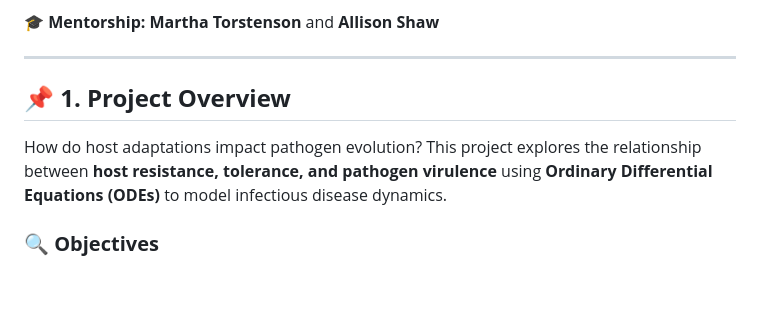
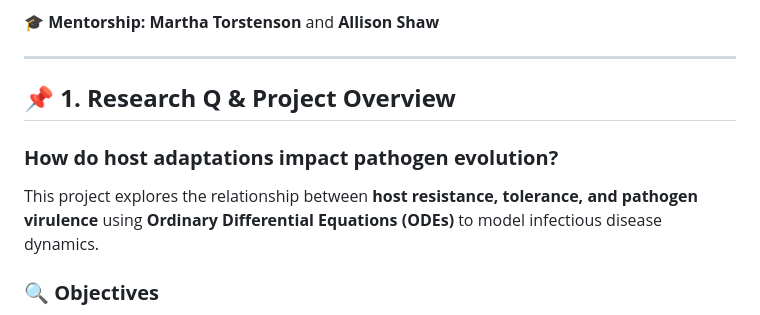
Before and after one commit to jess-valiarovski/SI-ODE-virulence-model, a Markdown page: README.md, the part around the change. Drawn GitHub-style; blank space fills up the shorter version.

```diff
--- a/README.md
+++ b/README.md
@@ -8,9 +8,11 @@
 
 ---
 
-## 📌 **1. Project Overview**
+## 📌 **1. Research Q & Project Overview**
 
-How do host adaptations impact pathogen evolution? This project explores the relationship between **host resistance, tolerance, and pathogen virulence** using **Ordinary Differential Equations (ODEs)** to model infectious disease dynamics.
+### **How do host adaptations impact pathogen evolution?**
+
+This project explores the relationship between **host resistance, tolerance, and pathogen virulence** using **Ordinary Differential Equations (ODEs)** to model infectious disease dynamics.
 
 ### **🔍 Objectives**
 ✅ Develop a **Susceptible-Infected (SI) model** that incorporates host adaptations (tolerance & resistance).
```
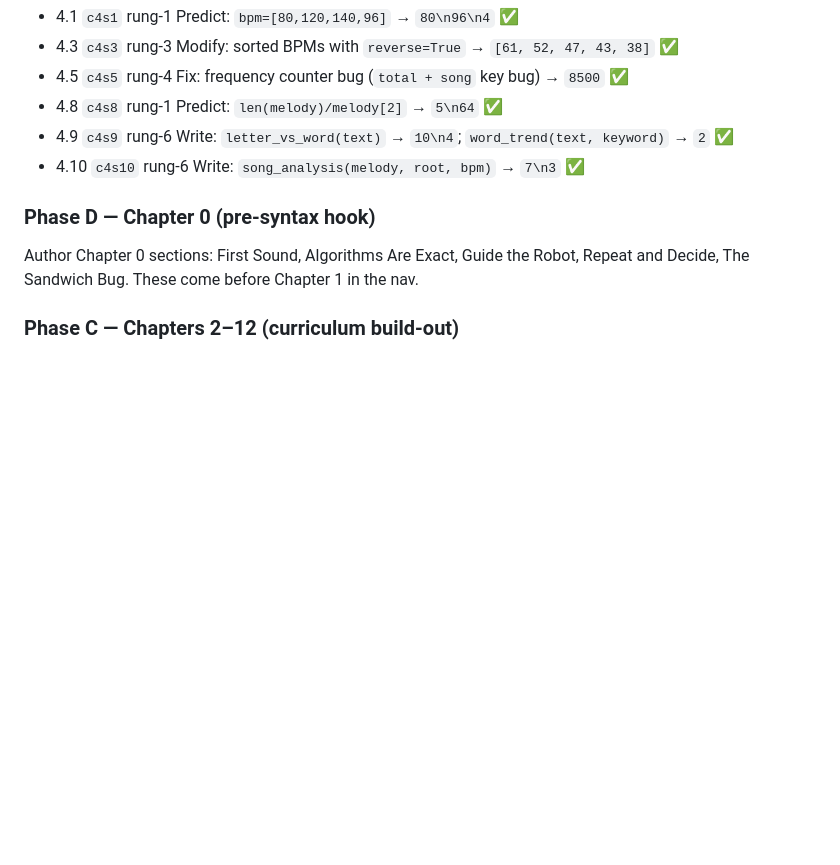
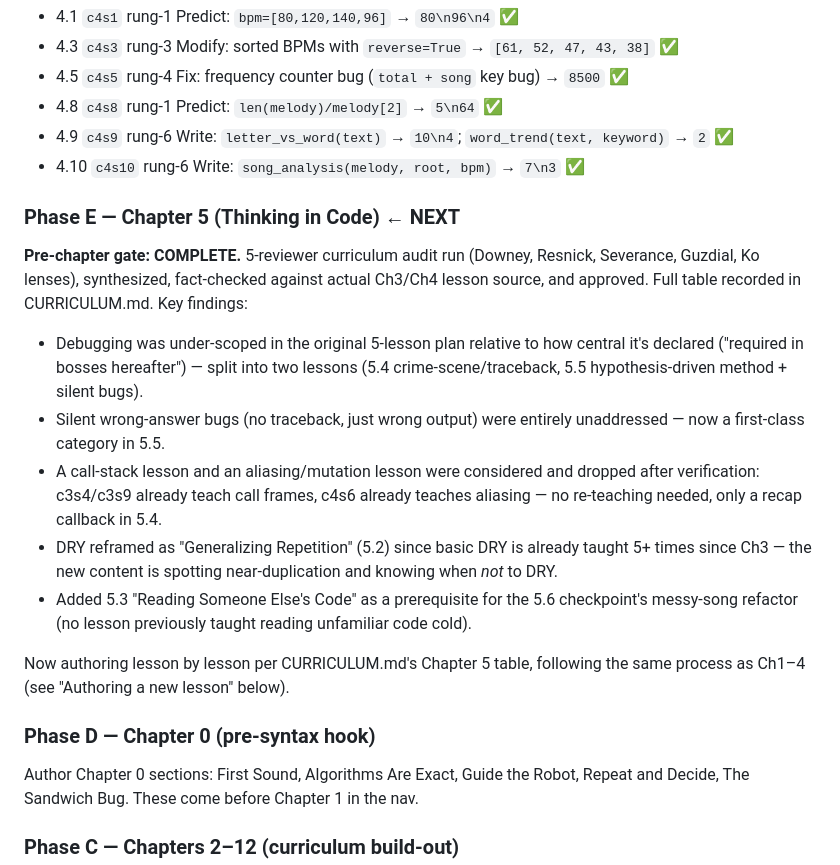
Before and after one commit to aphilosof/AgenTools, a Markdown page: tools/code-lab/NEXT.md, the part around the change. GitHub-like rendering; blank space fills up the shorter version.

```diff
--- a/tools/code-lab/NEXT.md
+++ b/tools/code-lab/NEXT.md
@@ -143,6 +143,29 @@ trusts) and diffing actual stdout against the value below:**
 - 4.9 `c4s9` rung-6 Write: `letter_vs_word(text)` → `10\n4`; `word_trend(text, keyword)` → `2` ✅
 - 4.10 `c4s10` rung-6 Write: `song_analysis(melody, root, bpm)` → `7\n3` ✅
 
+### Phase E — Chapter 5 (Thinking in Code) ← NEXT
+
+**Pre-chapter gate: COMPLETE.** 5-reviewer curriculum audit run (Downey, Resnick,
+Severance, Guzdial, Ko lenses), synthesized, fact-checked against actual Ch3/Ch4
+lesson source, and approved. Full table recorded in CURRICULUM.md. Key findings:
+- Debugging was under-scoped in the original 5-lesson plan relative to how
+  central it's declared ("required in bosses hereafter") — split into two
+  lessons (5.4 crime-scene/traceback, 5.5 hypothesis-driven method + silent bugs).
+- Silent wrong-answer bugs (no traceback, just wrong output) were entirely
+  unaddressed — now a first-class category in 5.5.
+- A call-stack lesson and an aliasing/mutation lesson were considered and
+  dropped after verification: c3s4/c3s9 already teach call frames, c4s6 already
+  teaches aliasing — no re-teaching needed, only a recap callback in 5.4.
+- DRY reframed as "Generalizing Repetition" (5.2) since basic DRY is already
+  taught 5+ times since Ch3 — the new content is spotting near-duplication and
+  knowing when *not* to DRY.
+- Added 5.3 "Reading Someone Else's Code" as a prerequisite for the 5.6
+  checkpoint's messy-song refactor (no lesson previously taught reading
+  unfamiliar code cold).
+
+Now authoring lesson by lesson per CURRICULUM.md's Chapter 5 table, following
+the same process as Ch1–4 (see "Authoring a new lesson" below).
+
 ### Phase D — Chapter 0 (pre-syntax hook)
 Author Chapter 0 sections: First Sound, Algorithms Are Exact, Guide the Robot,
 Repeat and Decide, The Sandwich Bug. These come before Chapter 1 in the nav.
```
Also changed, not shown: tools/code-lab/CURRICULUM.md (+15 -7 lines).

────────────────────────────────────────

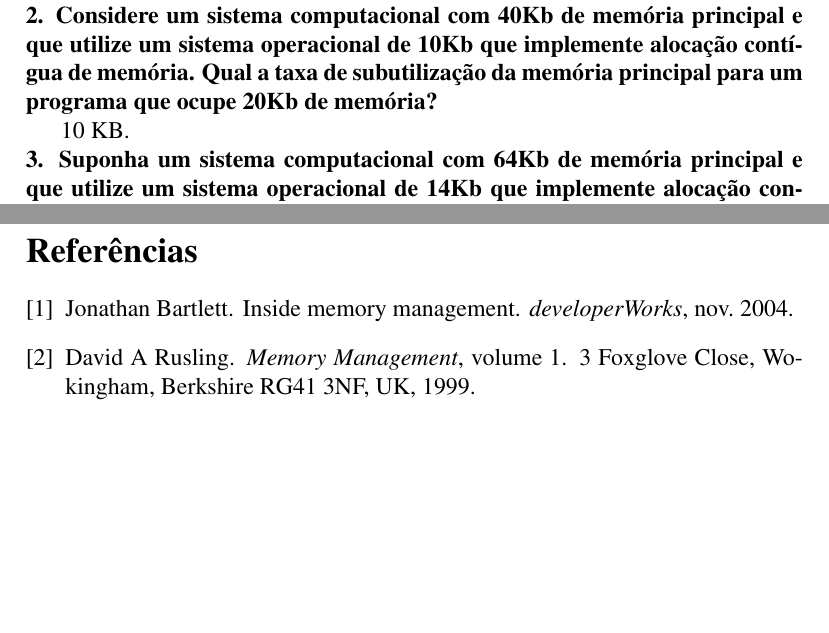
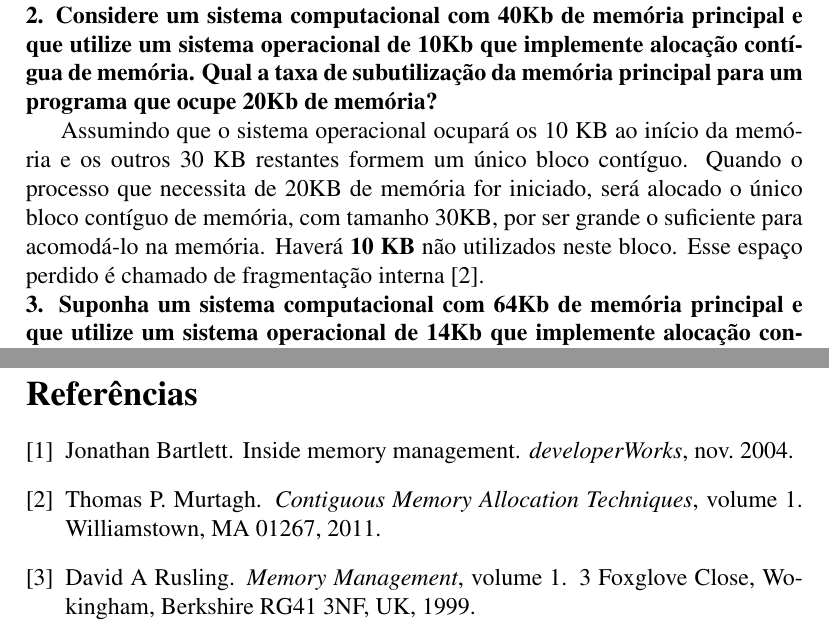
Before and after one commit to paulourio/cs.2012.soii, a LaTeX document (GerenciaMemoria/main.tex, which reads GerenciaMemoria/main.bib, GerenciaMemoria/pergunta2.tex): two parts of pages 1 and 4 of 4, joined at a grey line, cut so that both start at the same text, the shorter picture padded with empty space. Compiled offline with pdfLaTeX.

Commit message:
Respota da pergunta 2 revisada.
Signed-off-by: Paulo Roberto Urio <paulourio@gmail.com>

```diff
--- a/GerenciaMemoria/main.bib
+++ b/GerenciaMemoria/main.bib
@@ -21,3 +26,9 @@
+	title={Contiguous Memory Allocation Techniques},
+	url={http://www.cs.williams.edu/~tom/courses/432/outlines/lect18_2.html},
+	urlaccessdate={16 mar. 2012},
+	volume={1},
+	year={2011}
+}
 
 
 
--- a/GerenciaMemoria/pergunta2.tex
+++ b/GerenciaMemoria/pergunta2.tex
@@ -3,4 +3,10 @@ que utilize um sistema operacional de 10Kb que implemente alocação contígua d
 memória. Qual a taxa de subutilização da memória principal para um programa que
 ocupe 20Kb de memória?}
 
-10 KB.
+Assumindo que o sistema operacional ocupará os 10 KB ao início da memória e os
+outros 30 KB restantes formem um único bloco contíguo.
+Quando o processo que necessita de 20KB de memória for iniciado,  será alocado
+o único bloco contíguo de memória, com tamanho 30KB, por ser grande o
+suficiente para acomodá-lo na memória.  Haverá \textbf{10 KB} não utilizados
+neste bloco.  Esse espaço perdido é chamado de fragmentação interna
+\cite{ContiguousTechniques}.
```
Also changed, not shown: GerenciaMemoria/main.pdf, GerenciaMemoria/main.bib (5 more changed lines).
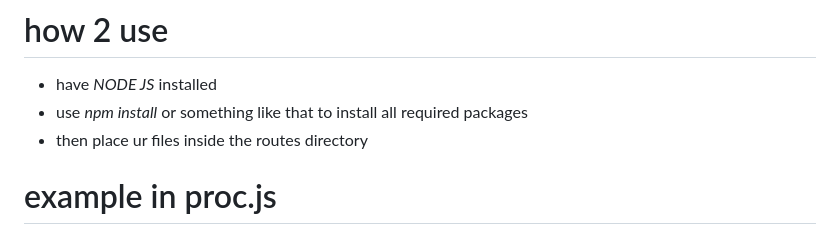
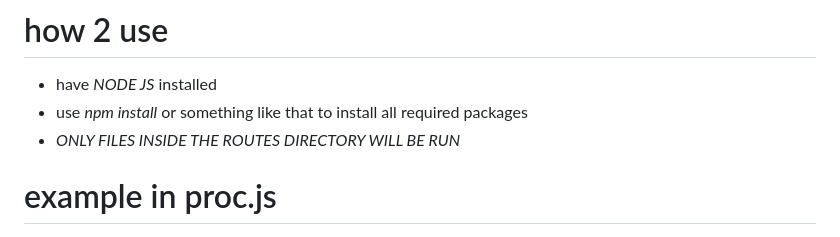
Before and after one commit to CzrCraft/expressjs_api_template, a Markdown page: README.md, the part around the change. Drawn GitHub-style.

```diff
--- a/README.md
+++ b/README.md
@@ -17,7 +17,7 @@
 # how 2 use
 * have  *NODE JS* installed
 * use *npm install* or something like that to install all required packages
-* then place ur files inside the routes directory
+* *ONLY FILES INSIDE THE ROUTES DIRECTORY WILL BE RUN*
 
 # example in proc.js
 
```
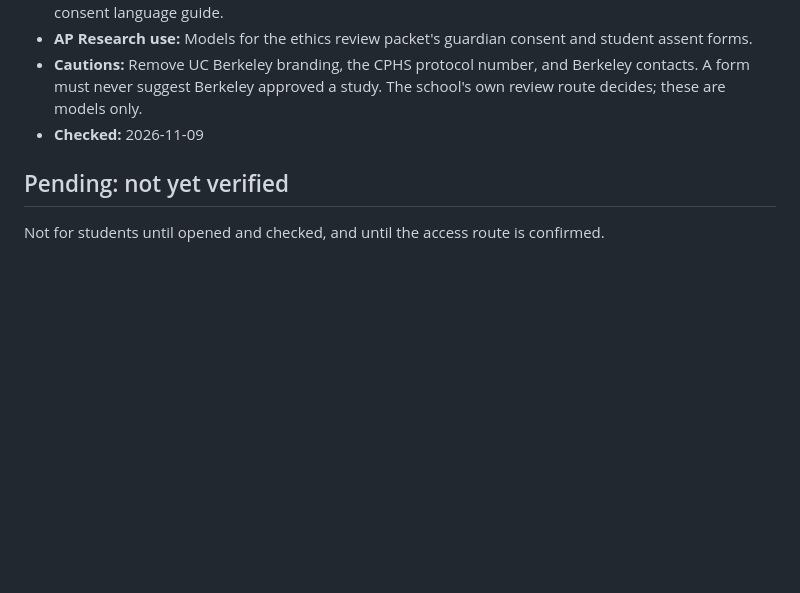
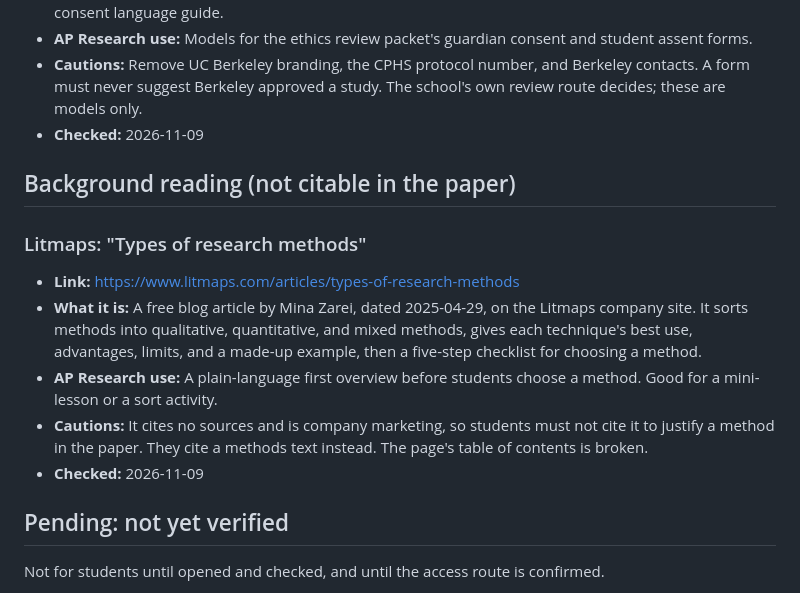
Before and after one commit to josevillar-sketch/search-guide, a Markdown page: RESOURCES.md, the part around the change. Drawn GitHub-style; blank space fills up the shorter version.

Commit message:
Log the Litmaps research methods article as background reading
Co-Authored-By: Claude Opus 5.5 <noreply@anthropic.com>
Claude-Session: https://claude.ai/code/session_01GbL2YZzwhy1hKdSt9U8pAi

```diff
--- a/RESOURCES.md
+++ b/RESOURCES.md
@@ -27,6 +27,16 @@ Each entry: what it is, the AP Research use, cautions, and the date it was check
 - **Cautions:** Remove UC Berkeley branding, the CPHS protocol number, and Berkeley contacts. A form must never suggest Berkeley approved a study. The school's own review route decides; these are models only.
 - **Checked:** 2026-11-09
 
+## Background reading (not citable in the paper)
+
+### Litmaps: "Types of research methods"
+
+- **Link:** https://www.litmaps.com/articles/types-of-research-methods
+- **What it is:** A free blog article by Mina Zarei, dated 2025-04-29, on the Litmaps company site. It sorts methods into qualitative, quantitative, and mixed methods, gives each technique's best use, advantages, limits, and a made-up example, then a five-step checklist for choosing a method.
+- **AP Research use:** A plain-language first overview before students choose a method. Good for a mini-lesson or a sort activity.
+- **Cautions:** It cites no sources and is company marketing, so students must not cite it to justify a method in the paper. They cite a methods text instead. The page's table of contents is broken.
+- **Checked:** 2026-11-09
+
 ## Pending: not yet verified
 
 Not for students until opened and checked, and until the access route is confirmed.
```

────────────────────────────────────────

Required work
Copy each line in the listing where "resistance" appears.

Answer to this problem
-How do host adaptations impact pathogen evolution? This project explores the relationship between **host resistance, tolerance, and pathogen virulence** using **Ordinary Differential Equations (ODEs)** to model infectious disease dynamics.
+This project explores the relationship between **host resistance, tolerance, and pathogen virulence** using **Ordinary Differential Equations (ODEs)** to model infectious disease dynamics.
 ✅ Develop a **Susceptible-Infected (SI) model** that incorporates host adaptations (tolerance & resistance).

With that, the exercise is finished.